Egypt is a mess. This month, the country's interim military government, the Supreme Council of the Armed Forces (SCAF), issued Decree 193, stipulating that the country's long-standing emergency law would be expanded to include such offenses as "infringing on others' right to work," "impeding the flow of traffic," and "spreading false information in the media." The SCAF had promised that the law would be repealed by September, before scheduled elections began; a few days ago, officials declared that it would be extended until June 2012. No one knows when a constitution will be drafted or presidential elections held, because the SCAF won't say so. Egypt's military rulers seem not so much determined as paralyzed.
Mess, of course, is inevitable; the question is whether Egypt's revolution is in danger, and if so, what it is in danger of. The fears being aired in the Egyptian media include that the SCAF won't leave, that Islamists will control the new government, and that the interim council's drift and opacity will deepen chaos to the point where whatever new government takes over, whenever it takes over, it will be overwhelmed with troubles -- a fate that the riots outside the Israeli Embassy on Sept. 8 may have been a deadly harbinger of. This last scenario seems the most probable, but any of them would call into question the success of the Arab Spring. The transition in Tunisia is looking less problematic than it is in Egypt; but Egypt is of course much bigger and much more important than Tunisia. If Egypt fails, so does the Arab Spring.
The underlying problem is that when a dictator is deposed, power must be vested in some entity until elections can be held. In Egypt, it was the Army that forced out the dictator, President Hosni Mubarak, and it was the Army, alone, that enjoyed sufficient national prestige to inherit his rule. (In Tunisia, with a much weaker army, power has passed to a civilian-led commission.) But elections cannot be held until new political parties can be formed, electoral institutions established, and, often, a new constitution drafted. And at present parties are still forming, merging and hunting for candidates, while drafters of a new constitution are too busy debating whether to include overarching principles to focus on constituent elements. This means that the interim government will serve for long enough that it must exercise power even if it is neither inclined nor competent enough to do so -- a description that seems to fit the SCAF quite well.
The SCAF appears both unwilling to govern and unwilling to let anyone else do so. When Prime Minister Essam Sharaf was appointed in March, he was widely seen as a tribune of Tahrir Square, a liberal democrat in the inner councils of state. But Sharaf and his cabinet have proved to be irrelevant. And the senior military officials who have inherited power are not, of course, democrats of any kind. They benefited from Mubarak's autocratic rule and shared his values. The council has refused to explain its decisions, refused to share power with civilians, and refused to tolerate media criticism of its own practices. The SCAF's intransigence has forced democracy activists to return again and again to Tahrir Square, because the new leaders seem to respond only to public pressure.
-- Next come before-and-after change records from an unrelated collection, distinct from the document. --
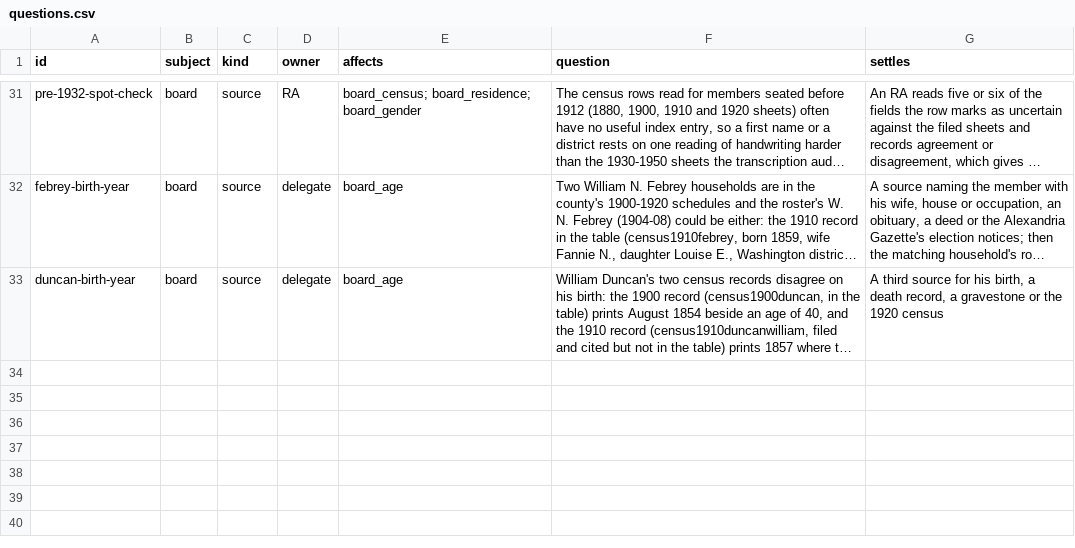
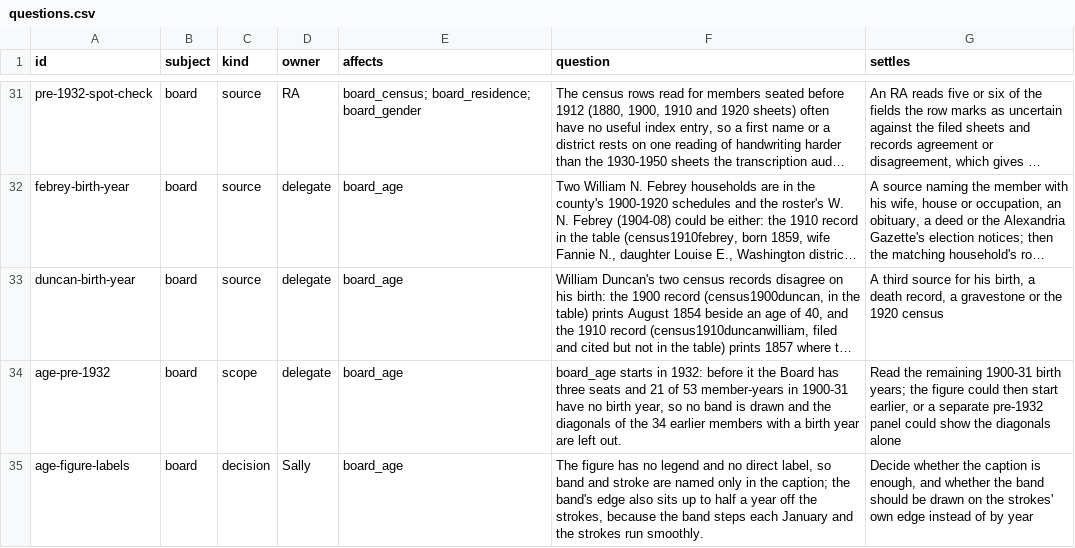
Before and after one commit to slhudson/arlington-bsap, a CSV file: docs/questions.csv, drawn as a sheet; only a part is shown, gaps mark what is left out; long unchanged cells end in …; the diff names each change by its address in the sheet, - before the commit and + after, or states it on an @@ line.

```diff
--- a/docs/questions.csv
+++ b/docs/questions.csv
+row 34: age-pre-1932 | board | scope | delegate | board_age | board_age starts in 1932: before it the Board has three seats and 21 of 53 member-years in 1900-31 have no birth year, so no band is drawn and the diagonals of the 34 earlier members with a birth year are left out. | Read the remaining 1900-31 birth years; the figure could then start earlier, or a separate pre-1932 panel could show the diagonals alone
+row 35: age-figure-labels | board | decision | Sally | board_age | The figure has no legend and no direct label, so band and stroke are named only in the caption; the band's edge also sits up to half a year off the strokes, because the band steps each January and the strokes run smoothly. | Decide whether the caption is enough, and whether the band should be drawn on the strokes' own edge instead of by year
```
Also changed, not shown: 11 other files.
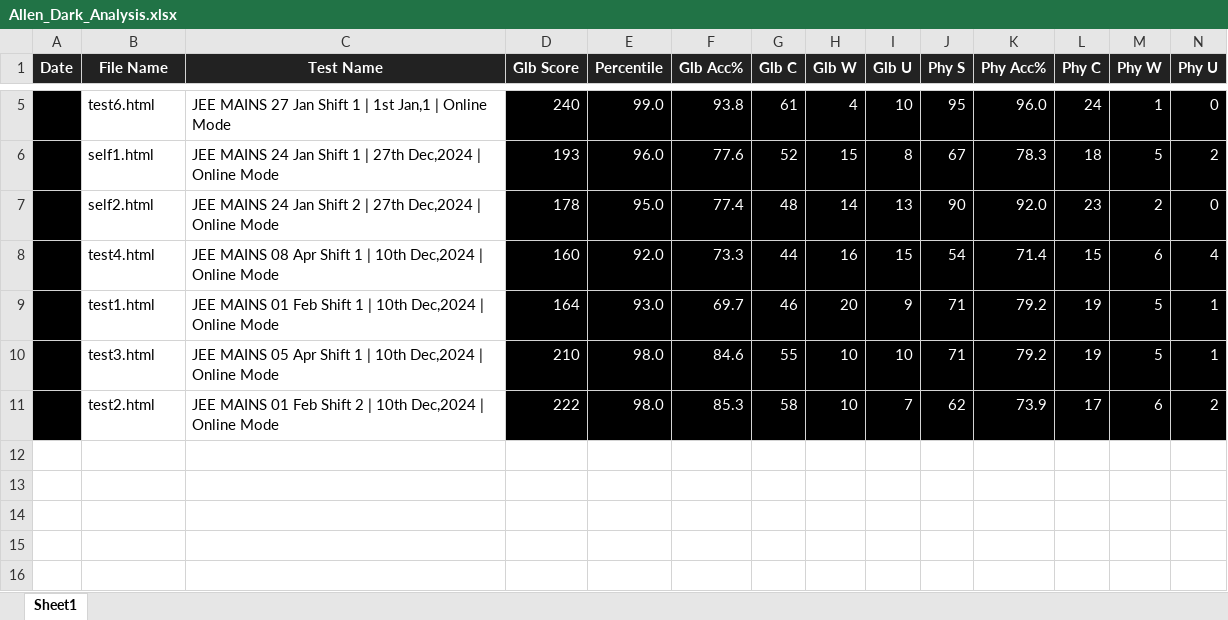
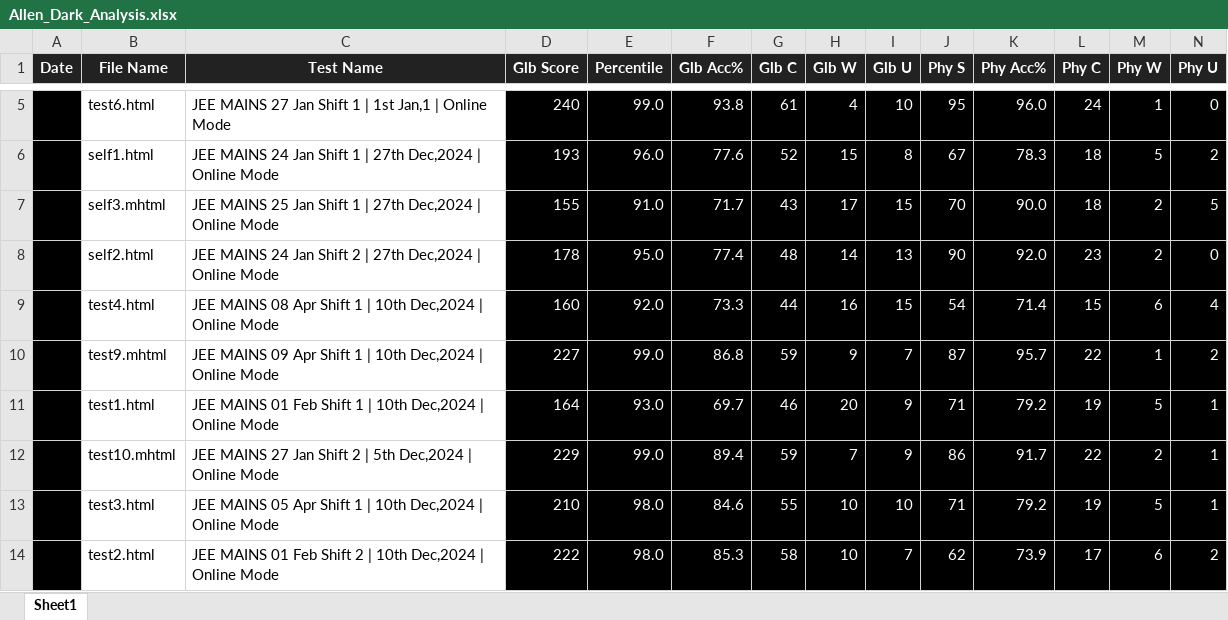
Before and after one commit to AnmolMaheshwari1111/CompSciFinal, an Excel workbook: Allen_Dark_Analysis.xlsx, sheet Sheet1, drawn as a sheet; only a part is shown, gaps mark what is left out; values as stored, in another font and other column widths than the file's, no borders; conditional formats not drawn; rows hold the shown columns only; the diff names each change by its address in the sheet, - before the commit and + after, or states it on an @@ line.

Commit message:
update

```diff
--- a/Allen_Dark_Analysis.xlsx (sheet Sheet1)
+++ b/Allen_Dark_Analysis.xlsx (sheet Sheet1)
+row 7:  | self3.mhtml | JEE MAINS 25 Jan Shift 1 | 27th Dec,2024 | Online Mode | 155 | 91.0 | 71.7 | 43 | 17 | 15 | 70 | 90.0 | 18 | 2 | 5
+row 10:  | test9.mhtml | JEE MAINS 09 Apr Shift 1 | 10th Dec,2024 | Online Mode | 227 | 99.0 | 86.8 | 59 | 9 | 7 | 87 | 95.7 | 22 | 1 | 2
+row 12:  | test10.mhtml | JEE MAINS 27 Jan Shift 2 | 5th Dec,2024 | Online Mode | 229 | 99.0 | 89.4 | 59 | 7 | 9 | 86 | 91.7 | 22 | 2 | 1
```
As Marina Ottaway of the Carnegie Endowment for International Peace has written, Egypt "is teetering between authoritarianism and the diktats of the street." It's a dangerous moment.
Yet the danger Egypt faces is not perpetual military rule. The SCAF plainly wants to return to the barracks; a much more plausible worry is that the military, which has its fingerprints all over Egypt's economy, will insist not only on preserving its traditional privileges but on dominating a weak and divided civilian government from the shadows, as the military does in Pakistan. That's a long-term concern. The short-term concern is indecision and drift. Last week, a group of presidential candidates publicly demanded that presidential elections be held by June 2012. Right now, no one knows when they will be held. Parliamentary elections are scheduled to run from late November through March. A constituent assembly appointed by the parliament is to approve a constitution, though the timing is also unclear. And Egypt's electoral commission has not said whether presidential elections can be held before, during, or after the promulgation of a new constitution. A new president may not be chosen until mid-2013. Who would rule in the meantime? It's not clear.
Issandr El Amrani, an Egyptian who blogs at arabist.net, says that the rampant uncertainty "is really unnerving to the population; it's radicalizing the political class, because they're fighting over issues that should have been settled months ago; it's incapacitating Egypt's ability to answer its domestic problems; and it scares away foreign investors." Egypt's economic growth has slowed to a crawl, and teachers and other civil servants have been going out on strike. The emergency law is in part a response to rising social tensions. It's not hard to imagine a downward spiral of protest and crackdown virtually paralyzing daily life. Street protest maybe the only way to get the SCAF to shorten the electoral schedule, and thus its own hapless tenure.